Drowning remains a major cause of fatalities amongst kiwi trampers to this day.
|Contemplating a crossing of the Otira River, Arthur's Pass NP|
To cross or not to cross?
|Nice...shallow, slow moving water...can be crossed easily at this point!|
|Crossable with care as part of a group (...why...there is a bridge 100 meters up-river!)|
|Cross these rivers aka swirling vortices of death...don't even think about it!|
Approaching a river
|Is it safe to cross here or should I look for another option?|
|Brew up before crossing a river in Victoria Forest Park|
Look for a safe place to both enter and exit the river. Avoid steep or undercut banks, debris piles and areas with dense vegetation as these will be difficult places to enter and exit.
|The Travers River ford- deep channel near far bank!|
Cross as a group or solo?
|Using the mutual support method|
- Choose a crossing leader before entering the water. They control the crossing- all group members listen close for instructions.
- Choosing a crossing point is a group decision- discuss your options.
- Strongest person to be at upstream end of group
- Upstream person slightly forward of next, you want a shallow incline to the group
- Second strongest person at downstream end of group
- Hands grasp neighbours pack-straps/clothing around their body
- Group should be parallel to the flow of water, this will minimise the force of the water
- Maximum river depth no more than thigh deep. The only exception would be in very slow moving waist deep water. If it is deeper than the thigh DO NOT CROSS regardless of the group size!
- Take small shuffling steps all the way across the water.
- The group moves as one unit- all the way across.
- Move diagonally downstream with the flow of the water. Don't fight the river flow- conserve energy!
- Pack straps loosened and sternum strap undone
- Can be used by 2-5 people, if more than 5 then you need a second group
- Suitable for even and uneven river beds, your neighbours stop you falling into too deep of a hole.
- Always wear footwear as rivers can be slippery.
|Nicely done- group using the mutual support method|
|Solo supported using a pole...|
|...and in deeper water!|
|Solo supported method, pole anchored on river-bed|
|Crossing using trekking poles for support|
General river crossing technique:
|The large and steep catchment area for the Anti Crow River in Arthur's Pass NP|
Equally, if a river is too high to cross find shelter and wait. It is highly likely that the water level will be much lower after a couple of hours of fine weather. Comprise a striking haiku as you wait...
Undo any sternum straps and loosen but do not remove your waist belt. Sternum straps are a possible choking hazard as the buoyancy of your pack can force them up towards your neck. The waist belt will help with stability if you fall into the water.
|Sternum straps as a choking hazard...|
|Bad crossing technique: don't do this...|
|...and never do this!|
|Standard MSC pack liner bag|
|My pack showing my plastic pack liner exposed!|
What if I fall mid stream?

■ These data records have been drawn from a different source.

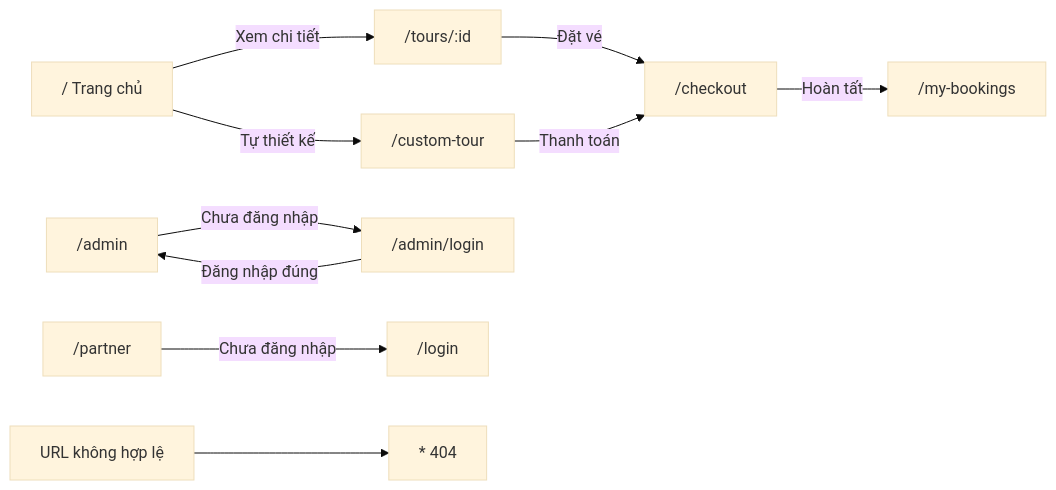
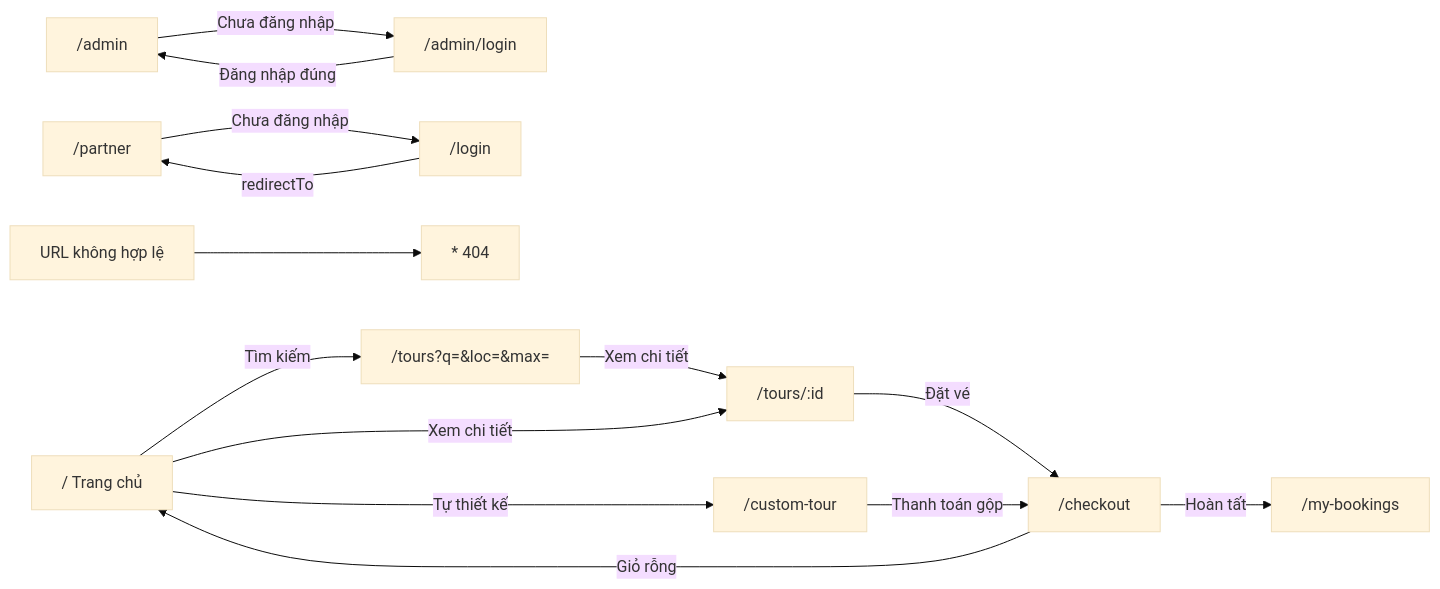
One commit to haiydkr06-hub/Tour-Quang-Tri- changed the diagram in docs/ROUTES.md. Above: the diagram before and after it, drawn with Mermaid (base theme). The commit also changed other lines of this file and 82 other files, not shown here.

````diff
--- a/docs/ROUTES.md
+++ b/docs/ROUTES.md
@@ -18,15 +26,19 @@
 ```mermaid
 flowchart LR
-    Home["/ Trang chủ"] -->|Xem chi tiết| Detail["/tours/:id"]
+    Home["/ Trang chủ"] -->|Tìm kiếm| Tours["/tours?q=&loc=&max="]
+    Home -->|Xem chi tiết| Detail["/tours/:id"]
+    Tours -->|Xem chi tiết| Detail
     Home -->|Tự thiết kế| Custom["/custom-tour"]
     Detail -->|Đặt vé| Checkout["/checkout"]
-    Custom -->|Thanh toán| Checkout
+    Custom -->|Thanh toán gộp| Checkout
+    Checkout -->|Giỏ rỗng| Home
     Checkout -->|Hoàn tất| Bookings["/my-bookings"]
-    
+
     AdminRoute["/admin"] -->|Chưa đăng nhập| AdminLogin["/admin/login"]
     AdminLogin -->|Đăng nhập đúng| AdminRoute
-    
-    PartnerRoute["/partner"] -->|Chưa đăng nhập| PartnerLogin["/login"]
-    
+
+    PartnerRoute["/partner"] -->|Chưa đăng nhập| Login["/login"]
+    Login -->|redirectTo| PartnerRoute
+
     Any["URL không hợp lệ"] --> NotFound["* 404"]
 ```
````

|Sculling to safety after a river mishap, photo from MSC website|
|Pushing straps to stabilise pack|
|Regrouping and drying off after river crossing|
Practice makes perfect, but....!
|Contemplating my 7th crossing of a very low Waimakiriri River at Klondyke Corner, 2018|
Be safe out there!